A couple of weeks ago, I talked about Monster Truck Driving, the profession of Donovan Goldwyn from my Disaster Crimes series. Well, now it’s Beth Kennedy’s turn! She is a self-defense instructor and in Seismic Crimes we get to see her in action for the first time.
Here are a few things to remember if you ever want to write about a self-defense instructor or class:
Where does your character go to take self-defense classes? Or if your character is the instructor, where does he/she hold classes? Describe the building and the room. It should be spacious enough for a blue mat to cover most of the ground and several pairs of individuals to go one-on-one. In Seismic Crimes, I got to create a visual of Beth’s studio. I mentioned the front desk and what was on the walls to inspire the students.
TIP: Give the studio a unique name that highlights the purpose of the class. Beth Kennedy is all about teaching women who experience domestic violence at home and want to be able to defend themselves a fighting chance. That’s why her studio is called The Fighting Chance.
A blue mat is not the only thing that needs to be in a studio, but also safety gear for the students to wear such as helmets, mitts, and even body gear to protect their torso and legs.
Aside from safety equipment, there will also be teaching equipment: dummies students can punch and kick, punching bags, striking pads that fit along the arms, over hands, and are large enough to hold in front of the body.
|Image from Pixabay|
There are many self-defense techniques out there that your character can learn in a class or teach students. Everyone should first learn the proper stance to get into to minimize getting hit and to prepare the body to strike. How to throw a good punch is the next biggest obstacle followed by how to strike with your feet. After that, a self-defense instructor can teach how to get out of holds such as wrist holds, choke holds, and even bear hugs. Scenarios are the best thing for instructors to teach. For example: what to do if someone grabs you from behind or how to incapacitate an attacker who is in front of you.
TIP: Watch videos (you can find a bunch on YouTube) and even go to a real class for research.

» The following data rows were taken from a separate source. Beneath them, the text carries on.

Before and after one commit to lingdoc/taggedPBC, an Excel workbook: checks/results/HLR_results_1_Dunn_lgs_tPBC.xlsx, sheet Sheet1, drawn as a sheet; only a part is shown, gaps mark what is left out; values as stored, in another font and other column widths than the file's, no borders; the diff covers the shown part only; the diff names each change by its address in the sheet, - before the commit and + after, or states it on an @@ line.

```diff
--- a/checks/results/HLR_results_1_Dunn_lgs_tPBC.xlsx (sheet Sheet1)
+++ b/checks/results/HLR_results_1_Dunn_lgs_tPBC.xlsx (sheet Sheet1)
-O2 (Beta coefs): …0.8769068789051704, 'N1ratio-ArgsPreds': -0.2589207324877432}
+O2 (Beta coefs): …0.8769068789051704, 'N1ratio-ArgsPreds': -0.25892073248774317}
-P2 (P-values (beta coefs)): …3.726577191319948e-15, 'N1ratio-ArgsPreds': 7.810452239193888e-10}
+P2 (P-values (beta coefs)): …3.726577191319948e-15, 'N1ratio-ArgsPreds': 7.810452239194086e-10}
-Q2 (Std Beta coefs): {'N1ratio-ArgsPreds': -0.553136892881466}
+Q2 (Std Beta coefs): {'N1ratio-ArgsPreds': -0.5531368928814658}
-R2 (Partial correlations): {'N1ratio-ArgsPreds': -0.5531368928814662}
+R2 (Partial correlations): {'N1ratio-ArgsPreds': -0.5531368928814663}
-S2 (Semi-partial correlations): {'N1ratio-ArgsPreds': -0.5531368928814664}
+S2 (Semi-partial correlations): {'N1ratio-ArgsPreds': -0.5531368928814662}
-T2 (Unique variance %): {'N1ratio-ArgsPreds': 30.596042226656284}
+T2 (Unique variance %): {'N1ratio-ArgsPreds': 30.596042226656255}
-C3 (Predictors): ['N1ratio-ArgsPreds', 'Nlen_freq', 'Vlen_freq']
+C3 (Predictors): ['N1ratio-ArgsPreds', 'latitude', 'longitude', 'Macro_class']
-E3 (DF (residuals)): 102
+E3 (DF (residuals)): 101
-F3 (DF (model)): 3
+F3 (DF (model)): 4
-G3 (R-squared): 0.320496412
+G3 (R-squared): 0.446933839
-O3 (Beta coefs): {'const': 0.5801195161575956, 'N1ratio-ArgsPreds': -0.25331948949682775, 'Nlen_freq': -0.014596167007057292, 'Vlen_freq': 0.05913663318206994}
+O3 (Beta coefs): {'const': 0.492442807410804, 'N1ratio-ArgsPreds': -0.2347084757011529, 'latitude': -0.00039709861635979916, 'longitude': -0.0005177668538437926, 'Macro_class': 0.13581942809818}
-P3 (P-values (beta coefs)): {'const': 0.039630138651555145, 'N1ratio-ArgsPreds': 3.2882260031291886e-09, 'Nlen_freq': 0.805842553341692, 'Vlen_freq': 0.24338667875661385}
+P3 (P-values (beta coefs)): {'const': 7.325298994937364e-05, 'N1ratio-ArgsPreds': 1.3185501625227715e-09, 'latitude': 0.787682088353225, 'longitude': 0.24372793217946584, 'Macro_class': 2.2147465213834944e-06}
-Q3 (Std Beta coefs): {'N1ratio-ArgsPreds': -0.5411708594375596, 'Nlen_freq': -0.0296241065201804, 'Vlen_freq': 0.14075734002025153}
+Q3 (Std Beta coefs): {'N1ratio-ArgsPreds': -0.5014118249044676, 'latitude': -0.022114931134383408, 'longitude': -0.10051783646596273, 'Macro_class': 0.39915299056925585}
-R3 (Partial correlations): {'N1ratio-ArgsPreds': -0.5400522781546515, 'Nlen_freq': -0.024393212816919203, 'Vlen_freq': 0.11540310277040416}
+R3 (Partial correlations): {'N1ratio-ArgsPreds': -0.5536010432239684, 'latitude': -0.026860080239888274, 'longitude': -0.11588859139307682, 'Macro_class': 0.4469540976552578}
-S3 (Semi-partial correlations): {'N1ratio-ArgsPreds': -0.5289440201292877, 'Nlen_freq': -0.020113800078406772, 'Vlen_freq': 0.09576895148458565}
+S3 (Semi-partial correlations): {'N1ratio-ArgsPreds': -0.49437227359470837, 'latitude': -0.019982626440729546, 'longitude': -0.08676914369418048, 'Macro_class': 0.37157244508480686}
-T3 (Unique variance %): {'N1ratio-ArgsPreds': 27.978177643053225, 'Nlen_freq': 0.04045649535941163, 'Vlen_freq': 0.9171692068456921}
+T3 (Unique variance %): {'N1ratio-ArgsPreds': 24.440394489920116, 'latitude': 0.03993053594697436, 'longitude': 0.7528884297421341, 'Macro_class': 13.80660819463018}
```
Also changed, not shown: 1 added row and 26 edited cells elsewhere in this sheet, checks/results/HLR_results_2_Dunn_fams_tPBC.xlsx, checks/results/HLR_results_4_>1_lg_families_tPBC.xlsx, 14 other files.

Firsthand experience is always the best.
Stay tuned for easy self-defense techniques everyone should know.
QUESTIONS: Have you participated in a self-defense class? Would you? What do you think of The Fighting Chance as a studio name?